Itemized modification records
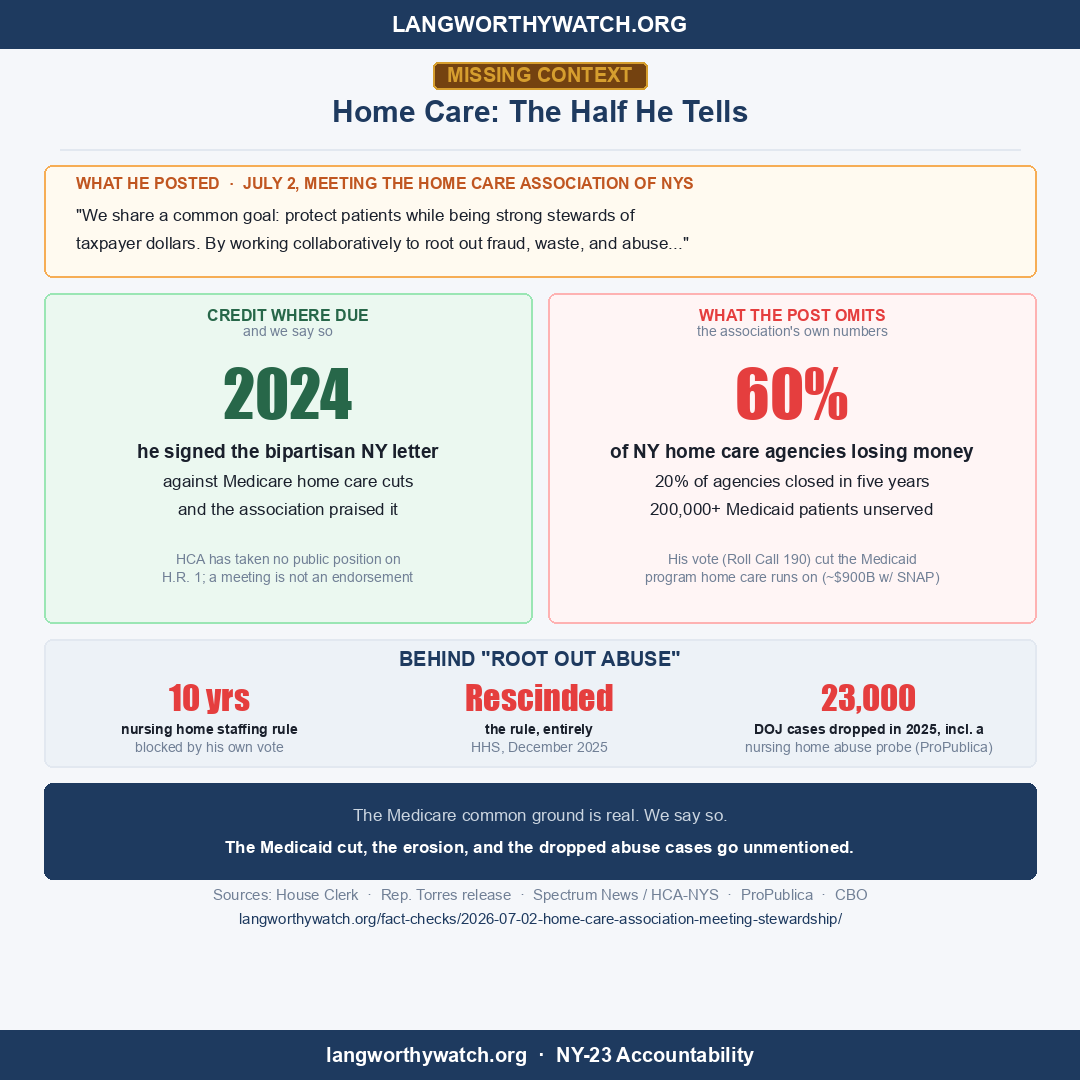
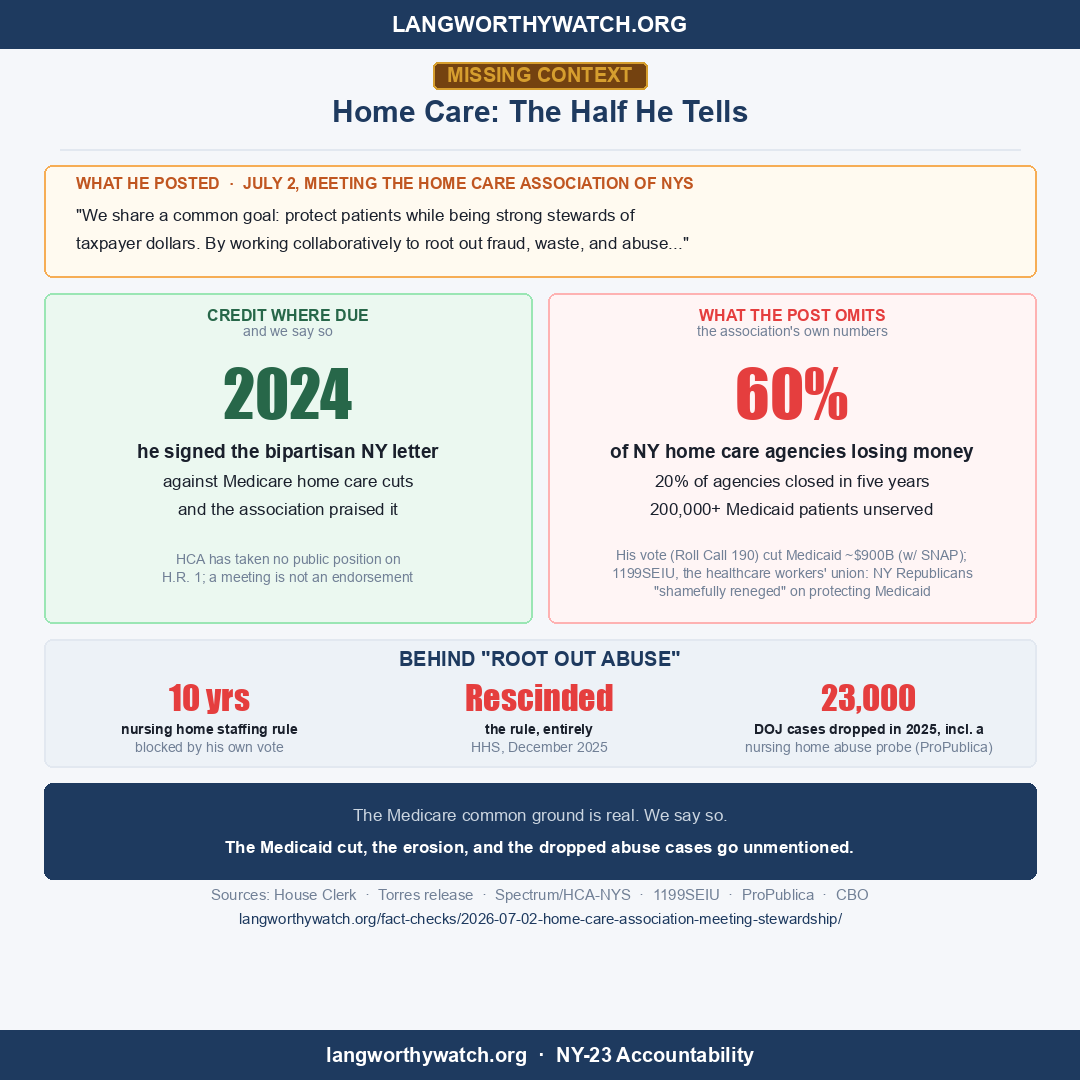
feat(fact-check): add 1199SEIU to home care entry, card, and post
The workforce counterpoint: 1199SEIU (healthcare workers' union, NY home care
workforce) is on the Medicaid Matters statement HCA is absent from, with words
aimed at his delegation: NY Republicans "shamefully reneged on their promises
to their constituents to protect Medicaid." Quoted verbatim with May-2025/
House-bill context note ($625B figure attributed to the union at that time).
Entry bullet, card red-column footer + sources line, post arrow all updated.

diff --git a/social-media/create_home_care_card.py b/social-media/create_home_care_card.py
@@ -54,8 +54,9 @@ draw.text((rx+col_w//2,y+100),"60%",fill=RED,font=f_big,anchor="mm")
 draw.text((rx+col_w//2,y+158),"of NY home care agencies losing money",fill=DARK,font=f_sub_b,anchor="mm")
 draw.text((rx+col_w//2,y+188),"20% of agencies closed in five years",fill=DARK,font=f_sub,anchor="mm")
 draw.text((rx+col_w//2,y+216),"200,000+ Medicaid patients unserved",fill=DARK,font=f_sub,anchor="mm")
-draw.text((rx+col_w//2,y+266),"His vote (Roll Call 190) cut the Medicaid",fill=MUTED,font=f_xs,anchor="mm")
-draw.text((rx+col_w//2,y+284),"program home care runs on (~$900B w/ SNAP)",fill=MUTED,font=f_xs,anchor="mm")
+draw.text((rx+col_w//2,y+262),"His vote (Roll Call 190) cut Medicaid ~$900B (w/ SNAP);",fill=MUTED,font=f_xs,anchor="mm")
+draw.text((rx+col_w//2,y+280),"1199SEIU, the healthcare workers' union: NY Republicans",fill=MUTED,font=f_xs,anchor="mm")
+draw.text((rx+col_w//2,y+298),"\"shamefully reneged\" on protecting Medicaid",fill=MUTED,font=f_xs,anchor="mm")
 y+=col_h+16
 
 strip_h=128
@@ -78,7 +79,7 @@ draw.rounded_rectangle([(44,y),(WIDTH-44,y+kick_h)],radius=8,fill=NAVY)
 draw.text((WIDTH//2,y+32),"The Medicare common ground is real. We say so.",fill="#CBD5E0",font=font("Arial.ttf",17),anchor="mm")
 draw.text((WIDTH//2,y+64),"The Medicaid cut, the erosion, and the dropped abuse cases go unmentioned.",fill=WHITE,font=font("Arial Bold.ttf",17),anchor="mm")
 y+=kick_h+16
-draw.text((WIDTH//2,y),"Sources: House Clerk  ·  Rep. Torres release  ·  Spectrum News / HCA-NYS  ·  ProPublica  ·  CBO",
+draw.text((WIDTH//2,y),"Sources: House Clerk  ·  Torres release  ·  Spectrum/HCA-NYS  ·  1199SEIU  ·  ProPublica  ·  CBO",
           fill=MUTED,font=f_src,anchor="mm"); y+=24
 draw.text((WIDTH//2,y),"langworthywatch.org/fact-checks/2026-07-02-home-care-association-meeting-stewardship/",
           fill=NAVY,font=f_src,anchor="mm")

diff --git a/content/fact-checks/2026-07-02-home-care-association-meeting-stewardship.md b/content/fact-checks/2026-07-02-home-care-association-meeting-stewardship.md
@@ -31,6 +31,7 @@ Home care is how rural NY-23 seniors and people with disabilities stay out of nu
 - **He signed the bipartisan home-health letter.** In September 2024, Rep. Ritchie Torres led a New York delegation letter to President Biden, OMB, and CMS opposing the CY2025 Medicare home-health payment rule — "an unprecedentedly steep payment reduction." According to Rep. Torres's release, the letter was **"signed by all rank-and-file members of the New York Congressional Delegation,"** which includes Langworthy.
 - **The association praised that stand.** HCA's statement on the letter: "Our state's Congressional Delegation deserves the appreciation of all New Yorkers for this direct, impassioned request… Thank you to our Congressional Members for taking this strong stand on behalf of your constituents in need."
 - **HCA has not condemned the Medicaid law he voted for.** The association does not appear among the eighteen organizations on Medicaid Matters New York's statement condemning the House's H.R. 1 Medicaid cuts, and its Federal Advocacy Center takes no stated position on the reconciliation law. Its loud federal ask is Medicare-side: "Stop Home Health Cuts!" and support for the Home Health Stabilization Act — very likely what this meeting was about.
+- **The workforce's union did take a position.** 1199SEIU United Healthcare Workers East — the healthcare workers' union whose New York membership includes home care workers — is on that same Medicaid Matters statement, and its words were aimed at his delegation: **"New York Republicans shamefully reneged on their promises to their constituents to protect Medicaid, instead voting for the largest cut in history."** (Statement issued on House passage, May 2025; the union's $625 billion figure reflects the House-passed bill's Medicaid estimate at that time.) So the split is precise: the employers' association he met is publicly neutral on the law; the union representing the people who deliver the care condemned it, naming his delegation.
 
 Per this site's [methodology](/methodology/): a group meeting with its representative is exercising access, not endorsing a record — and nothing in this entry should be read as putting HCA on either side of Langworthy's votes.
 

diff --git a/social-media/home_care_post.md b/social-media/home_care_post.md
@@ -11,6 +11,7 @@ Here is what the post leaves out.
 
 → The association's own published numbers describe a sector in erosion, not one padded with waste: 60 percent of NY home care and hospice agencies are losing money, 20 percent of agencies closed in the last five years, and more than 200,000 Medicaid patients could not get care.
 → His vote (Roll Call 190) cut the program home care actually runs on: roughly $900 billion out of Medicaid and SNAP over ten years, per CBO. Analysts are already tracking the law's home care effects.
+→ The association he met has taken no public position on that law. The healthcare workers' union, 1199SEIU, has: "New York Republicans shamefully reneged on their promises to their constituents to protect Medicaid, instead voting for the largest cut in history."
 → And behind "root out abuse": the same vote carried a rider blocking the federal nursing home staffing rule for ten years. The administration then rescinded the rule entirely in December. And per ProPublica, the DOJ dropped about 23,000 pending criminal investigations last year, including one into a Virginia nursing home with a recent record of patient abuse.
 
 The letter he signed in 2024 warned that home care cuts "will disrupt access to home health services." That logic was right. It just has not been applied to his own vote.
...
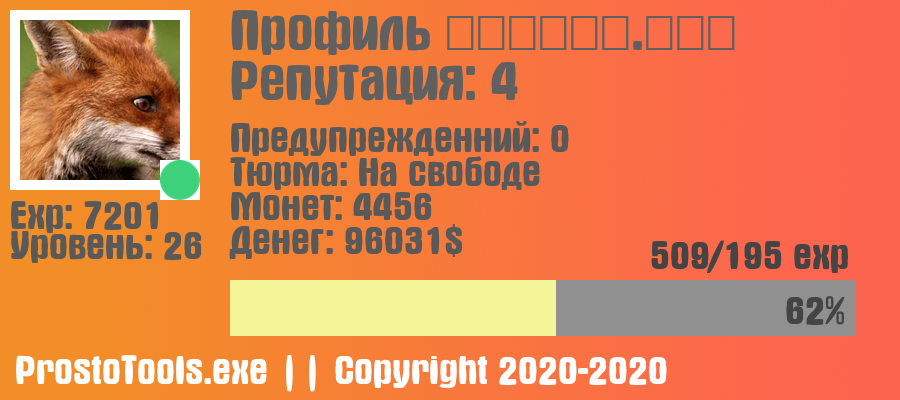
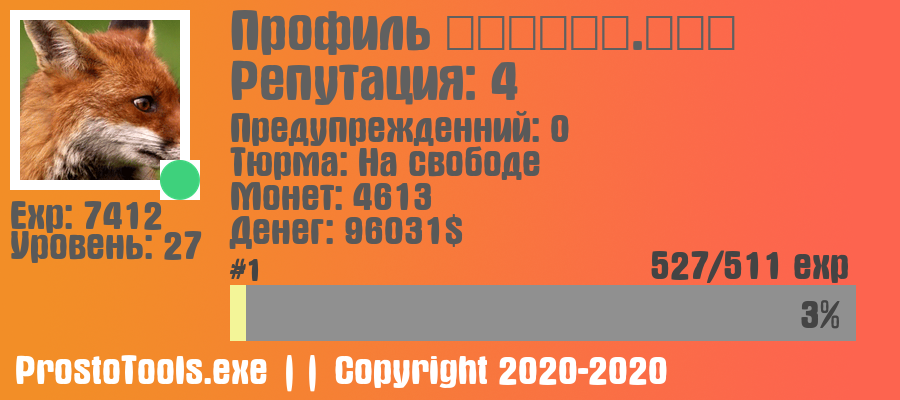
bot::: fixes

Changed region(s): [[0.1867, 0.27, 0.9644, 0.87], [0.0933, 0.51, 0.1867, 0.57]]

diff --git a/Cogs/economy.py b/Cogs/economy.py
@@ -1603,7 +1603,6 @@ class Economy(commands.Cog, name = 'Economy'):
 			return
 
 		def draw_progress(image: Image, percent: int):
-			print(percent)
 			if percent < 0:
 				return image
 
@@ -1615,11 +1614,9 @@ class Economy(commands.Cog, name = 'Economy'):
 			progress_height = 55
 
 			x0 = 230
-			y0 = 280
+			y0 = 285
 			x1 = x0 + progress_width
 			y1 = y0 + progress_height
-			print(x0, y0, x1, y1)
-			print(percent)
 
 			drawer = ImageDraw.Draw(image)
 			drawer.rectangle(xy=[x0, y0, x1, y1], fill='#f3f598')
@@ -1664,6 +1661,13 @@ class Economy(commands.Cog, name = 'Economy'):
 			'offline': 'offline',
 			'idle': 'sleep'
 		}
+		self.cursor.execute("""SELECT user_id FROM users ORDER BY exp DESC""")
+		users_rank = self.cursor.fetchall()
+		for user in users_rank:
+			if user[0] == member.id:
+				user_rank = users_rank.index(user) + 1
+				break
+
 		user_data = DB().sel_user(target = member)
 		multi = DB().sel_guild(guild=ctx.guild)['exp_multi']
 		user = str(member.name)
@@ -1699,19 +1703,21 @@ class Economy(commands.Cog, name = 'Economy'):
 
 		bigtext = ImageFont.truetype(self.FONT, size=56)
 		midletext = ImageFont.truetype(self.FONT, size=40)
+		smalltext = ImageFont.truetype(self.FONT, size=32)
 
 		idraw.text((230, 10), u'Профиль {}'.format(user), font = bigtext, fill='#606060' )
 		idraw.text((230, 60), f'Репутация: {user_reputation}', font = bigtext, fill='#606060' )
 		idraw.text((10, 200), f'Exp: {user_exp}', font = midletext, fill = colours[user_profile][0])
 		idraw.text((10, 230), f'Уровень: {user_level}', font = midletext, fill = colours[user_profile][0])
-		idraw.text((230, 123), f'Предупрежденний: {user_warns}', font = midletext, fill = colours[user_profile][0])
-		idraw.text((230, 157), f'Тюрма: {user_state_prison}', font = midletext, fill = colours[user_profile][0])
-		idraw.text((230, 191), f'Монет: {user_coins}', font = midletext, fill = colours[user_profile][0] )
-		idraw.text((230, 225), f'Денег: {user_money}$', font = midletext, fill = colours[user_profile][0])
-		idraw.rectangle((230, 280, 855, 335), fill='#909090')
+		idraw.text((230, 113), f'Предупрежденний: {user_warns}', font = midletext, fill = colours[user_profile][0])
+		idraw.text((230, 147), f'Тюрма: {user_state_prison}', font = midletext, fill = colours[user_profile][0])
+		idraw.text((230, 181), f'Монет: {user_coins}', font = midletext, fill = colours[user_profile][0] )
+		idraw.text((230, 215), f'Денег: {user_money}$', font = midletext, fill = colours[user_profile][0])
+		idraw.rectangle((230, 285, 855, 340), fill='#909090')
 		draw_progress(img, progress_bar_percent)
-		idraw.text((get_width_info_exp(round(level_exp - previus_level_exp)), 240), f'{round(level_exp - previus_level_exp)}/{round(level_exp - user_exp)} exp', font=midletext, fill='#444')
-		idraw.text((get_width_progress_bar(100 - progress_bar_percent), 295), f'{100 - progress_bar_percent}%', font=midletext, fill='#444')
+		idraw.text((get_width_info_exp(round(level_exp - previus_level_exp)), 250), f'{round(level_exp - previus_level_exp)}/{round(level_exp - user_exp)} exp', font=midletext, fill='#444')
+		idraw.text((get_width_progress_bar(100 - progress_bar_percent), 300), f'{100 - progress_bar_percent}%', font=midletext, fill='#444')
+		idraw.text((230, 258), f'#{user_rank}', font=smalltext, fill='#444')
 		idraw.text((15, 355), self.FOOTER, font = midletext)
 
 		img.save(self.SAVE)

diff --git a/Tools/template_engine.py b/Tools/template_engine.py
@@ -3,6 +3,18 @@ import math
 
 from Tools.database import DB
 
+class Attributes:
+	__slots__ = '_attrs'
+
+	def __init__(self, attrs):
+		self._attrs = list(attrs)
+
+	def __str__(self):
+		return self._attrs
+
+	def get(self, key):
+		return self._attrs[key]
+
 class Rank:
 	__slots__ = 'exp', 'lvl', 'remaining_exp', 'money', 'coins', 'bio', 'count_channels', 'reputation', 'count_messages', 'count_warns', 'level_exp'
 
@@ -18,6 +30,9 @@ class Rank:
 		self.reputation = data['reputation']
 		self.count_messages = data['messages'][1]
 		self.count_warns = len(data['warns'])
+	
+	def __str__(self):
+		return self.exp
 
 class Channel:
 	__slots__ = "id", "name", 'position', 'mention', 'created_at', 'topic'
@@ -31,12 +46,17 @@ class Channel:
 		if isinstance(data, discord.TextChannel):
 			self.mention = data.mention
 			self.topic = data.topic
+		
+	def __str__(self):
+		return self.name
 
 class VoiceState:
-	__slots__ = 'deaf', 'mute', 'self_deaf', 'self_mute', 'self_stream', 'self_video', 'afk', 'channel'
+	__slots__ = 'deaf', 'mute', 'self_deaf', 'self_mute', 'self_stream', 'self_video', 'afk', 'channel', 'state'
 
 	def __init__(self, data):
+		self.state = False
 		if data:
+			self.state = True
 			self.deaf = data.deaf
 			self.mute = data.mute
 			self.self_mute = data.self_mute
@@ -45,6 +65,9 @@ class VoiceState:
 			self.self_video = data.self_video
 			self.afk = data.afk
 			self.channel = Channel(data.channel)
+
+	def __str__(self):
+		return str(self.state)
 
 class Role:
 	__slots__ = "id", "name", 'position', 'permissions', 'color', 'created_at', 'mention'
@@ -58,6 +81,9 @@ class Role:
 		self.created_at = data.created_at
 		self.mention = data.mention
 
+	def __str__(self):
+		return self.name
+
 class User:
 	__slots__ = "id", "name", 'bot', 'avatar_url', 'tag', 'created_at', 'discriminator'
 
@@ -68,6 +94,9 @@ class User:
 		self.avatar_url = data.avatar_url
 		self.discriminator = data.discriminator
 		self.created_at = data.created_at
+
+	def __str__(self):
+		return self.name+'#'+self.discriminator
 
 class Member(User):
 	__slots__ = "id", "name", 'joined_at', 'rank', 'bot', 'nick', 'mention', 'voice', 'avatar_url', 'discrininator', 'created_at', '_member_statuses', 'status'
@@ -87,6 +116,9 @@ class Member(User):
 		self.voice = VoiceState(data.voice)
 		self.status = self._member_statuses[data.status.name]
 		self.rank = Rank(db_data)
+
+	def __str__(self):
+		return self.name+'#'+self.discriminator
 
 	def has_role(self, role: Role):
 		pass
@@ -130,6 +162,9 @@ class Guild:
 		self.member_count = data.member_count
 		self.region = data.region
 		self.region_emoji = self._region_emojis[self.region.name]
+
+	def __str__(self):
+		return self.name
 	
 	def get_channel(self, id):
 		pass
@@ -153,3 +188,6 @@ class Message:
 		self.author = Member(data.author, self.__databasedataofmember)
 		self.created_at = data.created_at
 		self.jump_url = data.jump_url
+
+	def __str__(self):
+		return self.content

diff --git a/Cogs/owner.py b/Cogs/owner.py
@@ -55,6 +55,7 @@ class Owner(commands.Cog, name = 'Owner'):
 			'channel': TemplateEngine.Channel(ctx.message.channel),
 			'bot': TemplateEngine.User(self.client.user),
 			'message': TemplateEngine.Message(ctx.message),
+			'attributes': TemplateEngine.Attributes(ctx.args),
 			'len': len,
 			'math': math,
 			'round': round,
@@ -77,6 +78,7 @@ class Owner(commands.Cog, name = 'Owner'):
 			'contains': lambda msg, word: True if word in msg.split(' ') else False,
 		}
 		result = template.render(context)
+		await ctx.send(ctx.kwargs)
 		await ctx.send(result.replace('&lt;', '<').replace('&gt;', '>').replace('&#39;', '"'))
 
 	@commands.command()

* _Task prompt_: What belongs in the answer is each line of the data that has the word "diff".

* _Exercise response_:
diff --git a/social-media/create_home_care_card.py b/social-media/create_home_care_card.py
diff --git a/content/fact-checks/2026-07-02-home-care-association-meeting-stewardship.md b/content/fact-checks/2026-07-02-home-care-association-meeting-stewardship.md
diff --git a/social-media/home_care_post.md b/social-media/home_care_post.md
diff --git a/Cogs/economy.py b/Cogs/economy.py
diff --git a/Tools/template_engine.py b/Tools/template_engine.py
diff --git a/Cogs/owner.py b/Cogs/owner.py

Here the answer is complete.